Hana is also looking forward to meeting other young researchers in her field. If you share research interests, don’t be afraid to reach out and say hello!

Keep up your amazing work Hana, and see you in Heidelberg!

Stay tuned to meet other young researchers, a special post about mentors, and the advice our featured women want to share with others.

Thursday, August 11, 2016

HLF2016 / Spotlight on Helen Wauck: HCI Researcher Studying Spatial Skills Training with Games

This blog post originates from the Heidelberg Laureate Forum Blog. The 4th Heidelberg Laureate Forum is dedicated to mathematics and computer sciences, and takes place September 18-23, 2016. Abel, Fields, Turing and Nevanlinna Laureates will join the forum and meet 200 selected international young researchers.

Meet Helen Wauck, first to be featured in a series about some of the women young researchers attending this year's Heidelberg Laureate Forum in September 2016.

Photo courtesy of Helen Wauck

Helen is a PhD student at the University of Illinois Urbana-Champaign, where her work centers on human-computer interaction. Her research, as she explains it, is on the cognitive side of a rather broad field.
I study how to use video games to train spatial skills. Spatial skills are crucial for success in STEM disciplines, so figuring out the best way to train them is very important for lowering the barrier to entry into these fields, especially for populations that typically have lower spatial skills, such as women and ethnic minorities. Some existing commercial games are very effective at training spatial skills (Portal 2 and Tetris, for example), while others, including cognitive training games like Lumosity and Dual N-Back, are completely ineffective. The goal of my research is to determine what specific game features contribute to the effectiveness of a video game for spatial skill training.
Helen's proudest accomplishment so far was to win the "United States' National Science Foundation's Graduate Research Fellowship (NSF GRF), a prestigious fellowship that grants recipients three years of generous funding and international research opportunities." The application process included a proposal for a multi-year research project, and despite not winning the award the first time she applied, she worked hard and won the second time around. As Helen says, "It's really encouraging that not only my advisor but the NSF has faith in my ability to carry out this research topic and that it's worth researching."

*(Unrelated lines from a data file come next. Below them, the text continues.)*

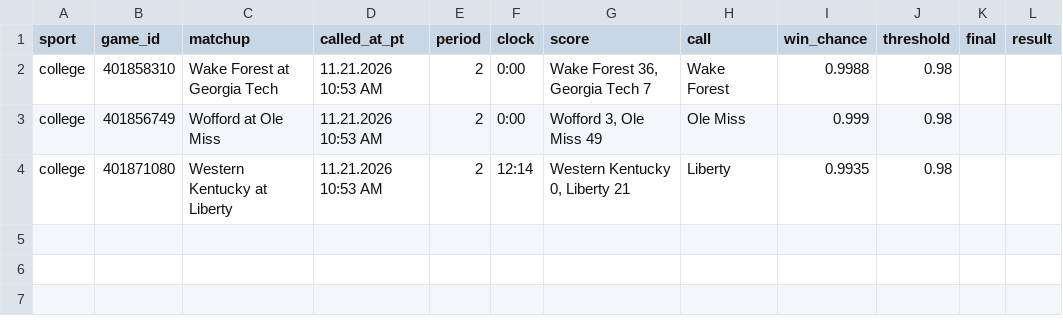
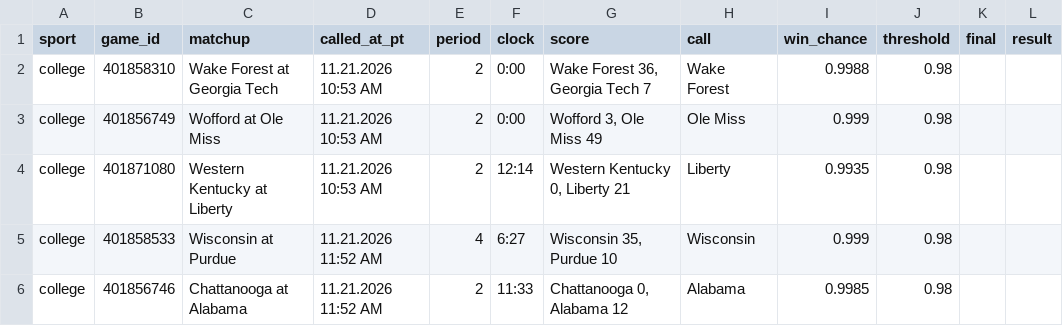
Before and after one commit to stardust1327/sports-engines, a CSV file: results/live_calls_2026-11-21.csv, drawn as a sheet.

```diff
--- a/results/live_calls_2026-11-21.csv
+++ b/results/live_calls_2026-11-21.csv
@@ -4 +4,3 @@ college,401856749,Wofford at Ole Miss,11.21.2026 10:53 AM,2,0:00,"Wofford 3, Ole
 college,401871080,Western Kentucky at Liberty,11.21.2026 10:53 AM,2,12:14,"Western Kentucky 0, Liberty 21",Liberty,0.9935,0.98,,
+college,401858533,Wisconsin at Purdue,11.21.2026 11:52 AM,4,6:27,"Wisconsin 35, Purdue 10",Wisconsin,0.999,0.98,,
+college,401856746,Chattanooga at Alabama,11.21.2026 11:52 AM,2,11:33,"Chattanooga 0, Alabama 12",Alabama,0.9985,0.98,,
```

Of course, life as a graduate student hasn't been without its challenges. For example, Helen attended a liberal arts college and therefore took fewer computer science courses than many other undergraduates would have. At first, this left her feeling like a second-class citizen in her graduate program, but over time she came to realize that, in fact, everyone has come from wildly varying backgrounds. Even better, she eventually saw how her multidisciplinary background gave her an edge when it came to communicating her research effectively.

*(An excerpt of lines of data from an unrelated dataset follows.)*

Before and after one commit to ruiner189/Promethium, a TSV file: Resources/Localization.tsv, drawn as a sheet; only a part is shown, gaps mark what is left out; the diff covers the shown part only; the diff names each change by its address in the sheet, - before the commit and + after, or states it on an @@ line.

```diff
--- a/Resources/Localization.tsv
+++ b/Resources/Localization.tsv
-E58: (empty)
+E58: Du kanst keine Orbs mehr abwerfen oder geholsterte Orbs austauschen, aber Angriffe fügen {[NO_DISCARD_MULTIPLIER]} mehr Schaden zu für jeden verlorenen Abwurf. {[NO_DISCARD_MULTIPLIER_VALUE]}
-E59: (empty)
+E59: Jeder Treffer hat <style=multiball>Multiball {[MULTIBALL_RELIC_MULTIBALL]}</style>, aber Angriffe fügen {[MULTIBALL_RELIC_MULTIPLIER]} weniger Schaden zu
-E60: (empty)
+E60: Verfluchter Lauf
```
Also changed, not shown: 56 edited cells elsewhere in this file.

Like all participating young researchers, Helen is very excited for her upcoming trip to HLF:
I'm very excited to meet the other young researchers from around the world and hear about their experiences in their programs. Human-Computer Interaction is a very different field from many of the more systems- and math-oriented computer science subfields. The perspectives I get from researchers coming from all sorts of different backgrounds in computer science and mathematics will be very different from the perspectives I usually have access to in my field, especially given the heavily international nature of the HLF. I hope to meet lots of fellow researchers whose experiences can give me new insight into how I might direct my own graduate school experience, and who I can hopefully maintain contact and friendships with after the conference is over! I'm also very curious to hear this year's laureates speak about their research process and how they overcame the challenges that were thrown their way; it's so rare to have an opportunity to meet these incredibly successful researchers face-to-face and hear their personal stories.
Congratulations on your accomplishments, Helen, and we look forward to meeting you in September!

Stay tuned to meet other young researchers, a special post about mentors, and the advice our featured women want to share with others.